PROBLEM DESCRIPTION —
Find and copy each line in the material below where the string "border" occurs.

*** DATASET Section Begins ***

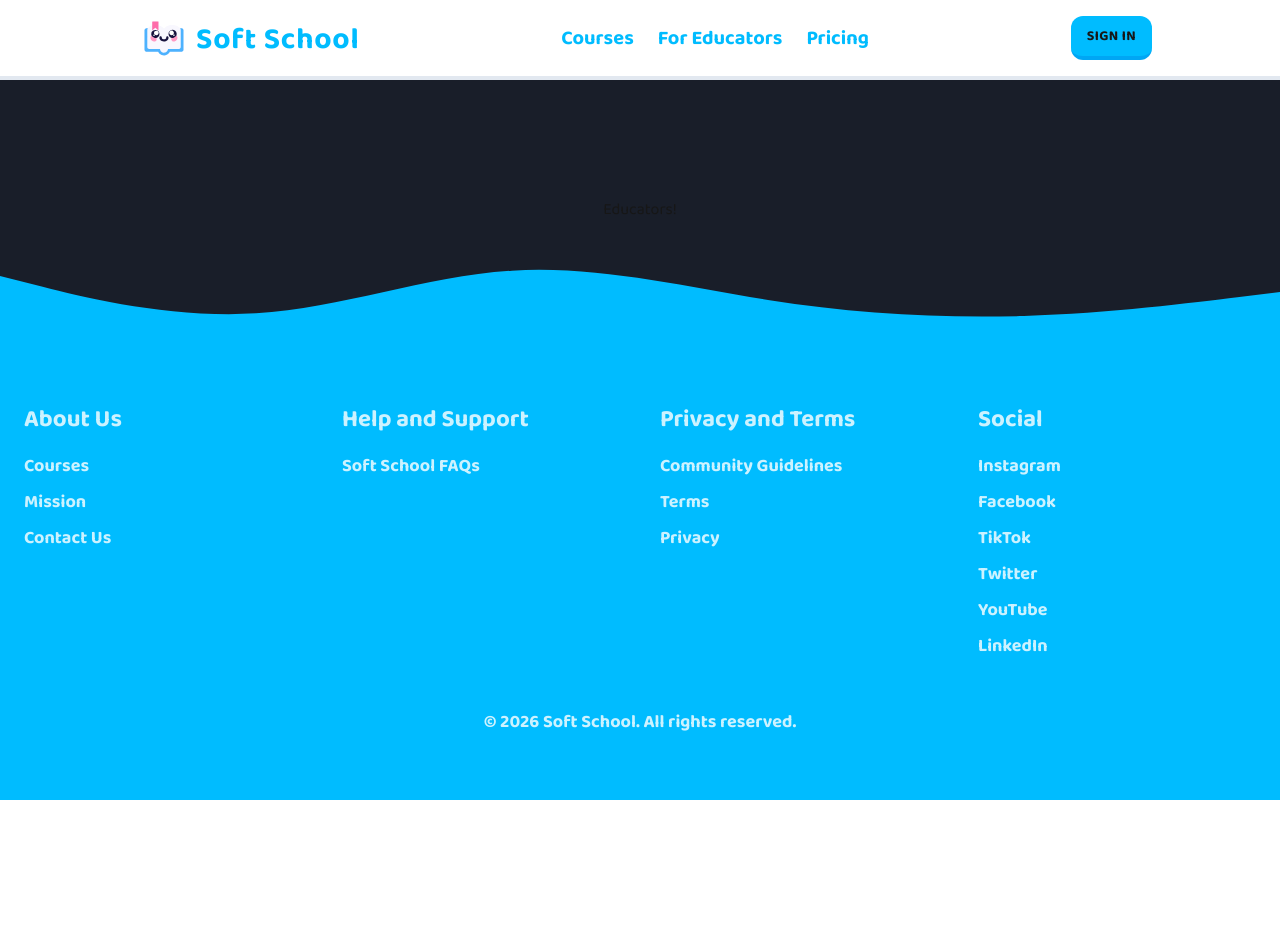
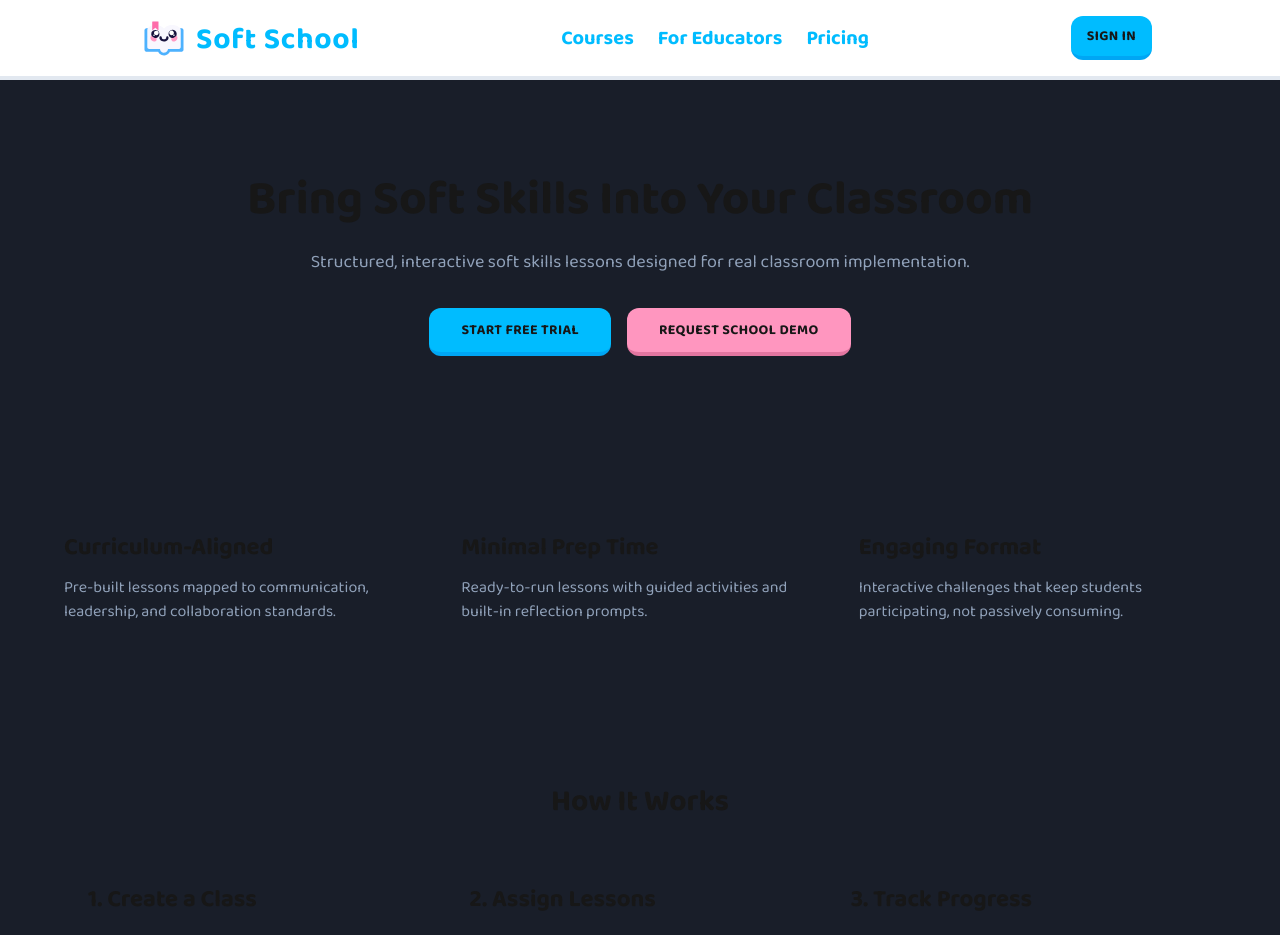
Before and after one commit to LogicCubed/Soft-School-Showcase, a Next.js app: page /for-educators in a window 1280 px wide. Shown: the top 935 px of the page. Before the commit the page ends 800 px from the top, so only its background shows below. Built offline with nearby package versions, Linux system fonts and the light colour scheme.

Commit message:
Educators & Courses Page
Added information to educators & courses page

```diff
--- /dev/null
+++ b/app/(marketing)/courses/CTA.tsx
@@ -0,0 +1,15 @@
+import { Button } from "components/ui/button";
+
+export function CoursesCTA() {
+  return (
+    <section className="px-6 py-24 text-center">
+      <h2 className="text-3xl font-bold mb-6">
+        Start Building High-Leverage Skills
+      </h2>
+      <p className="text-slate-400 mb-8">
+        Enroll in a course and begin structured, measurable skill development.
+      </p>
+      <Button size="lg" variant="primary" className="cursor-pointer">Get Started</Button>
+    </section>
+  );
+}
--- /dev/null
+++ b/app/(marketing)/courses/Course-Grid.tsx
@@ -0,0 +1,111 @@
+import { Button } from "components/ui/button";
+import Link from "next/link";
+import Image from "next/image";
+
+const courses = [
+    {
+        slug: "conflict-resolution",
+        title: "Conflict Resolution",
+        description:
+        "Learn structured methods to navigate disagreements, de-escalate tension, and reach productive outcomes.",
+        lessons: 12,
+        level: "Intermediate",
+        image: "/assets/logos/soft-school-logo.svg",
+    },
+    {
+        slug: "teamwork",
+        title: "Teamwork",
+        description:
+        "Develop collaboration frameworks, accountability habits, and communication skills for group success.",
+        lessons: 10,
+        level: "Beginner",
+        image: "/assets/logos/soft-school-logo.svg",
+    },
+    {
+        slug: "problem-solving",
+        title: "Problem Solving",
+        description:
+        "Strengthen analytical thinking, decision-making, and structured reasoning under constraints.",
+        lessons: 14,
+        level: "Intermediate",
+        image: "/assets/logos/soft-school-logo.svg",
+    },
+    {
+        slug: "speaking",
+        title: "Speaking",
+        description:
+        "Build clarity, confidence, and persuasive delivery in academic and professional settings.",
+        lessons: 8,
+        level: "Beginner",
+        image: "/assets/logos/soft-school-logo.svg",
+    },
+    {
+        slug: "leadership",
+        title: "Leadership",
+        description:
+        "Develop structured leadership habits, decision-making discipline, and ethical persuasion skills.",
+        lessons: 12,
+        level: "Advanced",
+        image: "/assets/logos/soft-school-logo.svg",
+    },
+    {
+        slug: "active-listening",
+        title: "Active Listening",
+        description:
+        "Strengthen attention control, question framing, and reflective listening for clearer communication.",
+        lessons: 8,
+        level: "Beginner",
+        image: "/assets/logos/soft-school-logo.svg",
+    },
+];
+
+export function CourseGrid() {
+    return (
+        <section className="px-6 max-w-6xl mx-auto">
+            <div className="grid md:grid-cols-2 gap-10">
+                {courses.map((course) => (
+                <div
+                    key={course.slug}
+                    className="border rounded-2xl shadow-sm p-8"
+                >
+                    <div className="flex gap-6">
+                        <div className="shrink-0">
+                            <Image
+                                src={course.image}
+                                alt={course.title}
+                                width={128}
+                                height={128}
+                                className="object-contain rounded-xl"
+                            />
+                        </div>
+
+                        {/* Content */}
+                        <div className="flex flex-col grow">
+                            <h2 className="text-2xl font-semibold mb-3">
+                                {course.title}
+                            </h2>
+
+                            <p className="text-slate-500 mb-6">
+                                {course.description}
+                            </p>
+
+                            <div className="text-sm text-slate-600 mb-6 flex gap-6">
+                                <span>{course.lessons} Lessons</span>
+                                <span>{course.level}</span>
+                            </div>
+
+                            <div className="mt-auto">
+                                <Link href={`/courses/${course.slug}`}>
+                                    <Button className="cursor-pointer w-full">
+                                        View Course
+                                    </Button>
+                                </Link>
+                            </div>
+                        </div>
+                    </div>
+                </div>
+                ))}
+            </div>
+        </section>
+    );
+}
--- /dev/null
+++ b/app/(marketing)/courses/Hero.tsx
@@ -0,0 +1,12 @@
+export function CoursesHero() {
+  return (
+    <section className="px-6 py-24 text-center max-w-5xl mx-auto">
+      <h1 className="text-4xl md:text-5xl font-bold mb-6">
+        Structured Soft Skills Curriculum
+      </h1>
+      <p className="text-lg text-slate-400">
+        Practical, scenario-based courses designed to build real-world communication and collaboration skills.
+      </p>
+    </section>
+  );
+}
--- a/app/(marketing)/courses/page.tsx
+++ b/app/(marketing)/courses/page.tsx
@@ -1,7 +1,13 @@
+import { CourseGrid } from "./Course-Grid";
+import { CoursesCTA } from "./CTA";
+import { CoursesHero } from "./Hero";
+
 export default function Courses() {
-    return (
-        <>
-            Courses!
-        </>
-    );
+  return (
+    <main className="mb-50">
+      <CoursesHero />
+      <CourseGrid />
+      <CoursesCTA />
+    </main>
+  );
 }
--- /dev/null
+++ b/app/(marketing)/for-educators/Benefits.tsx
@@ -0,0 +1,29 @@
+export function Benefits() {
+  const items = [
+    {
+      title: "Curriculum-Aligned",
+      description: "Pre-built lessons mapped to communication, leadership, and collaboration standards.",
+    },
+    {
+      title: "Minimal Prep Time",
+      description: "Ready-to-run lessons with guided activities and built-in reflection prompts.",
+    },
+    {
+      title: "Engaging Format",
+      description: "Interactive challenges that keep students participating, not passively consuming.",
+    },
+  ];
+
+  return (
+        <section className="px-6 py-20">
+            <div className="max-w-6xl mx-auto grid md:grid-cols-3 gap-10">
+                {items.map((item) => (
+                <div key={item.title}>
+                    <h3 className="text-2xl font-semibold mb-3">{item.title}</h3>
+                    <p className="text-slate-400">{item.description}</p>
+                </div>
+                ))}
+            </div>
+        </section>
+    );
+}
--- /dev/null
+++ b/app/(marketing)/for-educators/CTA-Section.tsx
@@ -0,0 +1,22 @@
+import { Button } from "components/ui/button";
+
+export function CTASection() {
+    return (
+        <section className="px-6 py-24 text-white text-center">
+            <h2 className="text-3xl md:text-4xl font-bold mb-6">
+                Equip Students With Skills That Last
+            </h2>
+            <p className="text-lg mb-8 text-slate-200">
+                Start implementing structured soft skills education this semester.
+            </p>
+            <div className="flex justify-center gap-4">
+                <Button size="lg" variant="primary" className="cursor-pointer">
+                Start Free Trial
+                </Button>
+                <Button size="lg" variant="secondary" className="cursor-pointer">
+                Contact Sales
+                </Button>
+            </div>
+        </section>
+    );
+}
--- /dev/null
+++ b/app/(marketing)/for-educators/Hero.tsx
@@ -0,0 +1,18 @@
+import { Button } from "components/ui/button";
+
+export function Hero() {
+    return (
+        <section className="px-6 py-24 text-center max-w-5xl mx-auto">
+            <h1 className="text-4xl md:text-5xl font-bold mb-6">
+                Bring Soft Skills Into Your Classroom
+            </h1>
+            <p className="text-lg text-slate-400 mb-8">
+                Structured, interactive soft skills lessons designed for real classroom implementation.
+            </p>
+            <div className="flex justify-center gap-4">
+                <Button size="lg" variant="primary" className="cursor-pointer">Start Free Trial</Button>
+                <Button size="lg" variant="secondary" className="cursor-pointer">Request School Demo</Button>
+            </div>
+        </section>
+    );
+}
--- /dev/null
+++ b/app/(marketing)/for-educators/How-It-Works.tsx
@@ -0,0 +1,33 @@
+export function HowItWorks() {
+    const steps = [
+        {
+            step: "1",
+            title: "Create a Class",
+            description: "Set up your classroom and invite students with a simple code.",
+        },
+        {
+            step: "2",
+            title: "Assign Lessons",
+            description: "Choose soft skill modules and assign them to individuals or groups.",
+        },
+        {
+            step: "3",
+            title: "Track Progress",
+            description: "Monitor participation, completion rates, and skill development.",
+        },
+    ];
+
+    return (
+        <section className="px-6 py-20 max-w-6xl mx-auto">
+            <h2 className="text-3xl font-bold text-center mb-16">How It Works</h2>
+            <div className="grid md:grid-cols-3 gap-10">
+                {steps.map((step) => (
+                    <div key={step.step}>
+                        <div className="text-2xl font-bold mb-4">{step.step}. {step.title}</div>
+                        <p className="text-slate-400">{step.description}</p>
+                    </div>
+                ))}
+            </div>
+        </section>
+    );
+}
--- /dev/null
+++ b/app/(marketing)/for-educators/Pricing-Preview.tsx
@@ -0,0 +1,15 @@
+import { Button } from "components/ui/button";
+
+export function PricingPreview() {
+    return (
+        <section className="px-6 py-20 max-w-4xl mx-auto text-center">
+            <h2 className="text-3xl font-bold mb-6">
+                Flexible Pricing for Schools
+            </h2>
+            <p className="text-slate-400 mb-8">
+                Individual teacher plans or school-wide access with volume discounts.
+            </p>
+            <Button size="lg" variant="primary" className="cursor-pointer">View Full Pricing</Button>
+        </section>
+    );
+}
--- a/app/(marketing)/for-educators/page.tsx
+++ b/app/(marketing)/for-educators/page.tsx
@@ -1,7 +1,17 @@
-export default function Educators() {
-    return (
-        <>
-            Educators!
-        </>
-    );
+import { Benefits } from "./Benefits";
+import { CTASection } from "./CTA-Section";
+import { Hero } from "./Hero";
+import { HowItWorks } from "./How-It-Works";
+import { PricingPreview } from "./Pricing-Preview";
+
+export default function ForEducatorsPage() {
+  return (
+    <main className="mb-50">
+      <Hero />
+      <Benefits />
+      <HowItWorks />
+      <PricingPreview />
+      <CTASection />
+    </main>
+  );
 }
--- a/components/ui/button.tsx
+++ b/components/ui/button.tsx
@@ -11,15 +11,12 @@ const buttonVariants = cva(
         locked: "bg-neutral-200 text-primary-foreground hover:bg-neutral-200/90 border-neutral-400 border-b-4 active:border-b-0",
         default: "bg-white text-black border-slate-200 border-2 border-b-4 active:border-b-2 hover:bg-slate-100 text-slate-500",
         primary: "bg-sky-400 text-primary-foreground hover:bg-sky-400/90 border-sky-500 border-b-4 active:border-b-0",
-        primaryOutline: "bg-white text-sky-500 hover:bg-slate-100",
         secondary: "bg-[#ff96bf] text-primary-foreground hover:bg-[#ff96bf]-400/90 border-[#e376a0] border-b-4 active:border-b-0",
-        secondaryOutline: "bg-white text-[#ff96bf] hover:bg-slate-100",
         danger: "bg-[#ff619e] text-primary-foreground hover:bg-[#ff3b6b]-400/90 border-[#e32b59] border-b-4 active:border-b-0",
         dangerOutline: "bg-white text-[#ff619e] hover:bg-slate-100",
         ghost: "bg-transparent text-slate-500 border-transparent border-0 hover:bg-slate-100/20",
         sidebar: "bg-transparent text-slate-500 border-2 border-transparent hover:bg-slate-100/20 transition-none",
         sidebarOutline: "bg-sky-500/15 text-sky-500 border-sky-300 border-2 hover:bg-sky-500/20 transition-none",
-        dark: "bg-[#2a2a2a] text-white hover:bg-[#333333]",
       },
       size: {
         default: "h-11 px-4 py-2 has-[>svg]:px-3",
```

*** DATASET Section Ends ***

WRITTEN REPLY —
+                    className="border rounded-2xl shadow-sm p-8"
         locked: "bg-neutral-200 text-primary-foreground hover:bg-neutral-200/90 border-neutral-400 border-b-4 active:border-b-0",
         default: "bg-white text-black border-slate-200 border-2 border-b-4 active:border-b-2 hover:bg-slate-100 text-slate-500",
         primary: "bg-sky-400 text-primary-foreground hover:bg-sky-400/90 border-sky-500 border-b-4 active:border-b-0",
         secondary: "bg-[#ff96bf] text-primary-foreground hover:bg-[#ff96bf]-400/90 border-[#e376a0] border-b-4 active:border-b-0",
         danger: "bg-[#ff619e] text-primary-foreground hover:bg-[#ff3b6b]-400/90 border-[#e32b59] border-b-4 active:border-b-0",
         ghost: "bg-transparent text-slate-500 border-transparent border-0 hover:bg-slate-100/20",
         sidebar: "bg-transparent text-slate-500 border-2 border-transparent hover:bg-slate-100/20 transition-none",
         sidebarOutline: "bg-sky-500/15 text-sky-500 border-sky-300 border-2 hover:bg-sky-500/20 transition-none",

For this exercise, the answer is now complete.